The team at Autism Initiatives are dusting off their trainers once more for its annual fundraising campaign Walk for Autism, which returns this coming March.
The charity hopes to make it the biggest one yet in its five-year history when participants from up and down the country walk 10,000 steps per day for the eight days between March 26th and World Autism Awareness Day on April 2nd.
Last year, the campaign’s participants collectively walked over an impressive 194 million steps and raised more than £621,000, making it their most successful year to date. The money raised goes towards helping individuals with autism while supporting autism projects in the UK & Ireland that encourage the pursuit of specialist interests, promote physical activity and help autistic adults and children learn and develop every single day.
Walk for Autism Fundraising Manager Liz Oakley said: “This campaign is especially important to us as we have seen first-hand how much it can improve peoples’ lives; not just with the money raised but for all those who take part. Our aim is to create a wonderful community of likeminded people who are passionate about autism and believe they can make a difference.
“These past two years have been tough for everyone, and walking has been proven to help with mental wellbeing, which is just another positive reason to get involved. Walkers can complete their steps at any time and in whatever way suits them; whether it’s walking the dog, stepping on the treadmill or conquering a long-distance hike. It’s important to remember that each and every step counts so even if you can’t get out and about steps around the garden or even around your home will all contribute. You can track your steps easily using a pedometer or smart phone apps to make sure you’re hitting your target. The concept is simple, but the rewards are huge.”
For this year’s theme of ‘We Walk for Autism’, Walk for Autism is encouraging people to do their walking with friends and family. Walkers can sign up on the charity’s website and begin their fundraising straight away, with the charity providing helpful tips on the fun and varied ways to raise money.
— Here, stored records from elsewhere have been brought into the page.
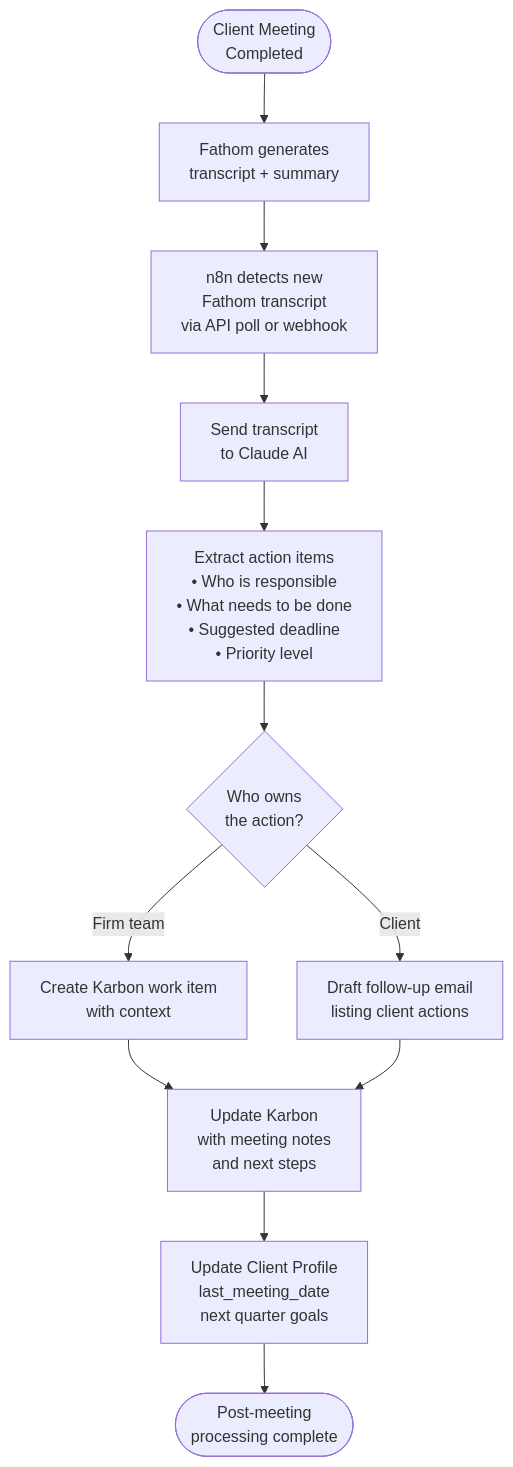
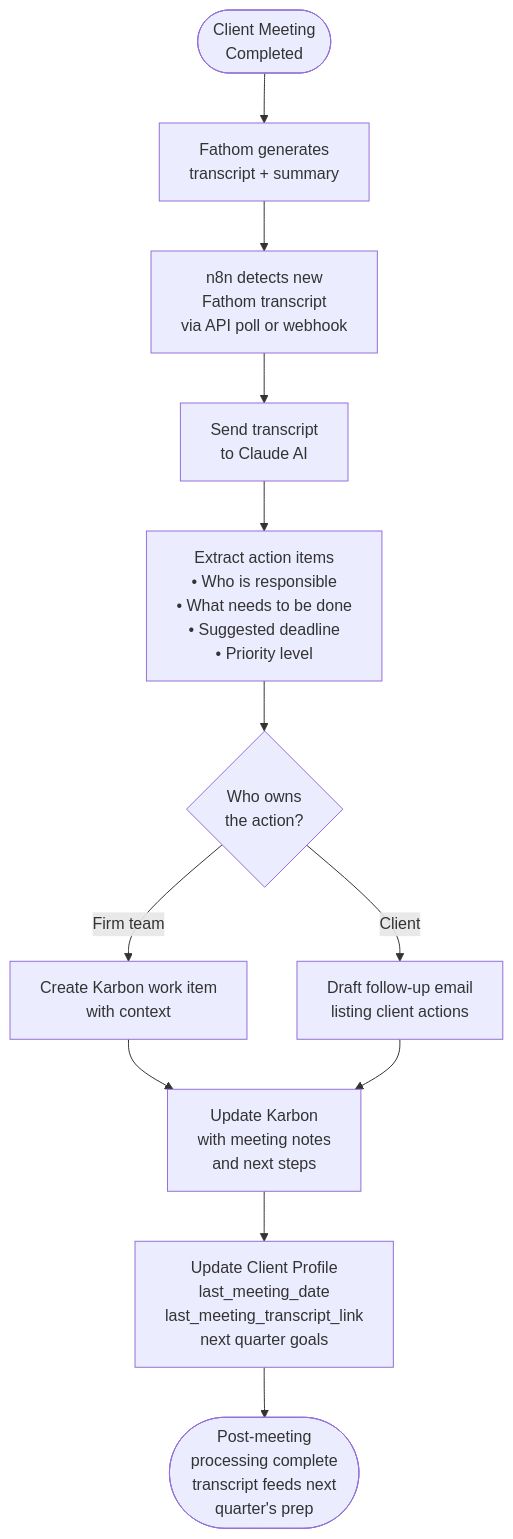
One commit to dkinvestments-art/n8n changed diagram 12 of 27 in docs/quarterly-meeting-automation/05-Comprehensive-Workflow-Documentation.md. Above: the diagram before and after it, drawn with Mermaid. The commit also changed other lines of this file, not shown here.

First line of the commit message:
docs: Upgrade comprehensive workflow doc to v2.0 full client intelligence

````diff
--- a/docs/quarterly-meeting-automation/05-Comprehensive-Workflow-Documentation.md
+++ b/docs/quarterly-meeting-automation/05-Comprehensive-Workflow-Documentation.md
@@ -630,22 +730,22 @@
 ```mermaid
 flowchart TD
     MEETING([Client Meeting<br/>Completed]) --> FATHOM[Fathom generates<br/>transcript + summary]
 
     FATHOM --> DETECT[n8n detects new<br/>Fathom transcript<br/>via API poll or webhook]
 
     DETECT --> CLAUDE[Send transcript<br/>to Claude AI]
 
     CLAUDE --> EXTRACT[Extract action items<br/>• Who is responsible<br/>• What needs to be done<br/>• Suggested deadline<br/>• Priority level]
 
     EXTRACT --> SPLIT{Who owns<br/>the action?}
 
     SPLIT -->|Firm team| KARBON_TASK[Create Karbon work item<br/>with context]
     SPLIT -->|Client| EMAIL_DRAFT[Draft follow-up email<br/>listing client actions]
 
     KARBON_TASK --> KARBON[Update Karbon<br/>with meeting notes<br/>and next steps]
     EMAIL_DRAFT --> KARBON
 
-    KARBON --> PROFILE_UPDATE[Update Client Profile<br/>last_meeting_date<br/>next quarter goals]
+    KARBON --> PROFILE_UPDATE[Update Client Profile<br/>last_meeting_date<br/>last_meeting_transcript_link<br/>next quarter goals]
 
-    PROFILE_UPDATE --> OUT([Post-meeting<br/>processing complete])
+    PROFILE_UPDATE --> OUT([Post-meeting<br/>processing complete<br/>transcript feeds next<br/>quarter's prep])
 ```
````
Those who sign up and pledge an upfront £20 will get a Walk for Autism t-shirt to assist in their fundraising, as well as a tutorial on how to create their very own homemade confetti canon using household items to celebrate their completion of the challenge.
Liz added: “Autism affects more than 700,000 people in the UK and Ireland each year and it’s vital that we continue to help as many of those people as possible through our fundraising efforts.”
Walk for Autism is a campaign led by charity Autism Initiatives Group who have been working to improve the lives of autistic people and their families across the UK and Ireland for almost 50 years.
Get involved here.